How to Revive a Vintage Trademark.

A recent trend has emerged wherein startups, with little or no relation to nostalgia brands from the past, will obtain the rights to bring a gone-but-not-forgotten product back to the market. From fashion to watches to candy, many new companies have taken dead or expired trademarks and given them new life. In fact, marketplaces have emerged where new businesses can purchase an old brand, but it isn’t usually necessary to buy a brand that’s no longer in use. 

Former couture label Paul Poiret was recently put up for sale by former owner Luvanis SA after being dormant for 80 years. 

Reviving a well-known brand can save millions of dollars in upfront marketing costs that can be used in other areas of the business. And, Marks contends, name recognition makes it easier to capture attention in a crowded marketplace, especially if customers remember the brand fondly.

The first step to reviving an old brand is finding out who owns the rights to the trademark, determining whether or not it’s still in use, and determining what you will need to do to obtain rights to the mark. Initially, you will want to conduct a trademark search in order to determine whether or not the trademark is available. You can hire a lawyer to conduct this process for you.

Trademark rights arise out of using the mark in commerce, and if a mark isn’t used, then the rights to use the mark becomes free. Generally, a trademark needs to have been used within the last five years in order to stay protected. If the mark has been abandoned, then it becomes available to others.

It’s up to you to obtain the trademark registration and use the mark in commerce in order to protect your rights to your new old brand.
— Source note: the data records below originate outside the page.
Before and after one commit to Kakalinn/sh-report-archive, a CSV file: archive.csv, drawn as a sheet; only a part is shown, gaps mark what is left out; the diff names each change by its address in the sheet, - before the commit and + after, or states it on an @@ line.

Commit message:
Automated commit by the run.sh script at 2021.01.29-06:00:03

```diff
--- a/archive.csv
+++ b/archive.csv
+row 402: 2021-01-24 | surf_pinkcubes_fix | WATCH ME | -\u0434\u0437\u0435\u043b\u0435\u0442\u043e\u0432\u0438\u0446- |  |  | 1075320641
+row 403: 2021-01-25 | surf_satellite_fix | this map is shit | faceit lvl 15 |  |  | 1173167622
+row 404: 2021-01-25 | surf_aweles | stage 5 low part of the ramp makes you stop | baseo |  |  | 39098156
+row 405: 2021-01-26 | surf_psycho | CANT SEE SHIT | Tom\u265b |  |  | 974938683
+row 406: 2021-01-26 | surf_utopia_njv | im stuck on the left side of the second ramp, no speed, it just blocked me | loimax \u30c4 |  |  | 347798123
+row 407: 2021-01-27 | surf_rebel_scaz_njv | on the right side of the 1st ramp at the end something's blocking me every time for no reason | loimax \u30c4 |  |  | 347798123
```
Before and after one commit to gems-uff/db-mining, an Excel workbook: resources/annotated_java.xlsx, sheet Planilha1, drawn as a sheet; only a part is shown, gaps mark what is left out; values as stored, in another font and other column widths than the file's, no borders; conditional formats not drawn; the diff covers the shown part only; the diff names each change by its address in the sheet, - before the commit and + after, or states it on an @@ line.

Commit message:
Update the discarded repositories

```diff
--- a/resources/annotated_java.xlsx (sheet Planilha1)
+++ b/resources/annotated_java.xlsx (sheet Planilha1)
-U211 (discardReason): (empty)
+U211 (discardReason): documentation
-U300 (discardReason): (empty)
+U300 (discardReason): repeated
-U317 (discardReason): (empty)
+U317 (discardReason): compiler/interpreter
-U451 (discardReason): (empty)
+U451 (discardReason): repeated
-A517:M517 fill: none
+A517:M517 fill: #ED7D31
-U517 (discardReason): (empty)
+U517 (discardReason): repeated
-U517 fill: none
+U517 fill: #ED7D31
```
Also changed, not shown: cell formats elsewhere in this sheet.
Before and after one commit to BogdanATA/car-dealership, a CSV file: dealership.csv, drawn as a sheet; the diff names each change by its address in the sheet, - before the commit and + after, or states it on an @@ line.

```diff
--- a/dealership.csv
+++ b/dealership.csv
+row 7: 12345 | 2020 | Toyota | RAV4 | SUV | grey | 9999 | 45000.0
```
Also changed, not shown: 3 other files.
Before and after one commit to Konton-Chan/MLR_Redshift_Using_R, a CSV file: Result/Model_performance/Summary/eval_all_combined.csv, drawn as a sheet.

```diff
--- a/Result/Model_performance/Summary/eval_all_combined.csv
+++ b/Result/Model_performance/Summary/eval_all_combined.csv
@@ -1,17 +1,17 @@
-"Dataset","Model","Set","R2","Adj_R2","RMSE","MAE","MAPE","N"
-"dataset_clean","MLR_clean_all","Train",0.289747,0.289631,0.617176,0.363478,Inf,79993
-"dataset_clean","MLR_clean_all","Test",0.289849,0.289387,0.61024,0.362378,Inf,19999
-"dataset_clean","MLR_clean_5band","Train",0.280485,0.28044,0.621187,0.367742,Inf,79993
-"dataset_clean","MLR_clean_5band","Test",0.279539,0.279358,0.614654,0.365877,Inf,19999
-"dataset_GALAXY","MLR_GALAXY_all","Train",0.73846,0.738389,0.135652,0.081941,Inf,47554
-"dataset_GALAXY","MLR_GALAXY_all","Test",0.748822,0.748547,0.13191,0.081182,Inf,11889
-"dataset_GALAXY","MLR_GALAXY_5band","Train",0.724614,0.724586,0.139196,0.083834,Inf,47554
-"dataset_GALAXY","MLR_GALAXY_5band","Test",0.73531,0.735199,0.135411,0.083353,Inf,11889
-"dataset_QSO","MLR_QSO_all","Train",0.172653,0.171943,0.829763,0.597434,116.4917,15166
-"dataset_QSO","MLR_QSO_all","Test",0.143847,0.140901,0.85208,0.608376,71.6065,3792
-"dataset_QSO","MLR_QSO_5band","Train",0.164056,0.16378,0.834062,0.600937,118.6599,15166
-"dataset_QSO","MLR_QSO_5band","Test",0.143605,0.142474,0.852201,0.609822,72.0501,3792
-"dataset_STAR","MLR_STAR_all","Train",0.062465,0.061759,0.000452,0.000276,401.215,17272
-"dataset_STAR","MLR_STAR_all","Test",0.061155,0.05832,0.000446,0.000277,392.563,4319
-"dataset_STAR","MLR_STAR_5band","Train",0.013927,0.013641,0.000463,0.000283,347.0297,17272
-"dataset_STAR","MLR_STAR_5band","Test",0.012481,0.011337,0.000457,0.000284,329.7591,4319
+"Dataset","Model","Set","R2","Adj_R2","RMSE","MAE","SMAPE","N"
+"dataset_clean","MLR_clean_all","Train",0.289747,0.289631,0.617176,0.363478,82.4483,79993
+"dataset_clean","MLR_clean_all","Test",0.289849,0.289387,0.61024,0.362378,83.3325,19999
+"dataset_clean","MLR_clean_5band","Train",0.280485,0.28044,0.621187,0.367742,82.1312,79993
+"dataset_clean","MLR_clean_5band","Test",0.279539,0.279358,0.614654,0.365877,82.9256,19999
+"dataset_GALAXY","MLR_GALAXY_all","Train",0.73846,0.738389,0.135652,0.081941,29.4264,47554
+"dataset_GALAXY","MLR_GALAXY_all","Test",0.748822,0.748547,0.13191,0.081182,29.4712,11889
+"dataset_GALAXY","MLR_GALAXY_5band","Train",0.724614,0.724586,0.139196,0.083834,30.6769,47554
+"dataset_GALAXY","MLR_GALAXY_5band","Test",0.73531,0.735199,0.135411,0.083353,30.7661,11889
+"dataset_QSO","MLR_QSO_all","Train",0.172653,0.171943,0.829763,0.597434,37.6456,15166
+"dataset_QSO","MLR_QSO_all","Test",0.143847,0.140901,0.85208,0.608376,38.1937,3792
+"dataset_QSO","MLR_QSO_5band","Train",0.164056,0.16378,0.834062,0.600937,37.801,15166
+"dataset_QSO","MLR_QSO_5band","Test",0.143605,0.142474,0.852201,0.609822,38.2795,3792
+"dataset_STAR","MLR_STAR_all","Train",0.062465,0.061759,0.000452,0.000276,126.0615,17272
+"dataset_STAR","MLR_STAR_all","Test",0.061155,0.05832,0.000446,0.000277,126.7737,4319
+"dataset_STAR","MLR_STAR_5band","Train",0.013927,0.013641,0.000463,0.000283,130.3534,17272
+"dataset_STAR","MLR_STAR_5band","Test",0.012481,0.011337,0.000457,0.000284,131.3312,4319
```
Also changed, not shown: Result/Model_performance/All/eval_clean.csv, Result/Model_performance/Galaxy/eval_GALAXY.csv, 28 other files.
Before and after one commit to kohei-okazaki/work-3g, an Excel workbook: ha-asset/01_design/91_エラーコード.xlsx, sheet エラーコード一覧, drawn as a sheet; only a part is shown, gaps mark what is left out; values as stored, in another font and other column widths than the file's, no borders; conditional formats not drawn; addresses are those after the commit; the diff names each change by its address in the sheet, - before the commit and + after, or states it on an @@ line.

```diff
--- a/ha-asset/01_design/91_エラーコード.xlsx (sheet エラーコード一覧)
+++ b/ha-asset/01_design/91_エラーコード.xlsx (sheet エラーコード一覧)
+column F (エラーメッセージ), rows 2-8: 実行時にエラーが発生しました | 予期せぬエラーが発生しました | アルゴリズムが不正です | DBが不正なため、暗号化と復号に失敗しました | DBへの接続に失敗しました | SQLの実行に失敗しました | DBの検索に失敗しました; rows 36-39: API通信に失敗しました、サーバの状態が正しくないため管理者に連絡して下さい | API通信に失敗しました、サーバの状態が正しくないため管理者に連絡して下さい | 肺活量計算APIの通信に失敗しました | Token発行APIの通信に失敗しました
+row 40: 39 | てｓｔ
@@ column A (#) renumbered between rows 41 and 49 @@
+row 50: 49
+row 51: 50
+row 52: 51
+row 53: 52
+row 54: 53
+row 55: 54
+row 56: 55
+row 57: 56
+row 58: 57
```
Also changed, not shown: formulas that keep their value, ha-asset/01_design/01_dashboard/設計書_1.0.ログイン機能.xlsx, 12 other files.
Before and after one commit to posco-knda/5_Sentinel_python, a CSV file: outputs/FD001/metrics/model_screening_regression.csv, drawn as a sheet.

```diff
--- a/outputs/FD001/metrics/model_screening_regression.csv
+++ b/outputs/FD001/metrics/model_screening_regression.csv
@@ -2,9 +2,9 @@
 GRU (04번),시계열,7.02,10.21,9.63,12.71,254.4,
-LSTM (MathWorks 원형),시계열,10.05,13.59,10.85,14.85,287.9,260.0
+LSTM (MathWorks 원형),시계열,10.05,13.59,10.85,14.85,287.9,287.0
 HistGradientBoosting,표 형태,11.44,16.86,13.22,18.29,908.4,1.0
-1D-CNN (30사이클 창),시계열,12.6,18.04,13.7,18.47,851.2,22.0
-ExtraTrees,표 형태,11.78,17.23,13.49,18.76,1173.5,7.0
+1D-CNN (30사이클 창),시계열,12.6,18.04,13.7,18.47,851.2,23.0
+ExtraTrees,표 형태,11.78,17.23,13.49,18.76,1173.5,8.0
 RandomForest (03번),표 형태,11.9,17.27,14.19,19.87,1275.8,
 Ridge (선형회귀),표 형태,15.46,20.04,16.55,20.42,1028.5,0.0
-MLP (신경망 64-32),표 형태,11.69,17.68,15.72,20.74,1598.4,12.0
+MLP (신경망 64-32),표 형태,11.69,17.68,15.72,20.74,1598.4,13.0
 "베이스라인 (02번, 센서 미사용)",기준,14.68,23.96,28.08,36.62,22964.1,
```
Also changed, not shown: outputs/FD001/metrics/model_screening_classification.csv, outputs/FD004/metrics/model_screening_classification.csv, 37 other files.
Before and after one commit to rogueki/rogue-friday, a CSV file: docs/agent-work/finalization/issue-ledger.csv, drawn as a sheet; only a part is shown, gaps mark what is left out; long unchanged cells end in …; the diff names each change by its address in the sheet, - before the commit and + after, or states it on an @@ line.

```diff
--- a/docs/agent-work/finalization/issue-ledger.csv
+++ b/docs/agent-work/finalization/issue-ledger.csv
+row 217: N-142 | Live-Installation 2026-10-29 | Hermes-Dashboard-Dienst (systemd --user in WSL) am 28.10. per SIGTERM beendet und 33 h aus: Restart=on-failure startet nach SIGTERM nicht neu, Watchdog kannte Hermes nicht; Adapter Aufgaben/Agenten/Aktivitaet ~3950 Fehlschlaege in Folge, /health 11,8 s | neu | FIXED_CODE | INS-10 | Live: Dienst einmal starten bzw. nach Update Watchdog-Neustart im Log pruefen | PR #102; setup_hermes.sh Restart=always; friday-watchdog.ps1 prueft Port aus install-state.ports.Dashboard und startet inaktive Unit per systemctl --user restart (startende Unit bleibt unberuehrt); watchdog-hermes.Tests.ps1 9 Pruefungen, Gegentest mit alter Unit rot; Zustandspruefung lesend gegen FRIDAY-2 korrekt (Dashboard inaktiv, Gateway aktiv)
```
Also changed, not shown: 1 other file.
Consider buying the domain name for the product and forming a corporate entity for your new business.

If the trademark has been used recently, or the mark is still active on the registration, you may consider contacting the owner of the mark to inquire about its availability and offer to purchase it along with whatever other intellectual property you may need to bring your product back to life.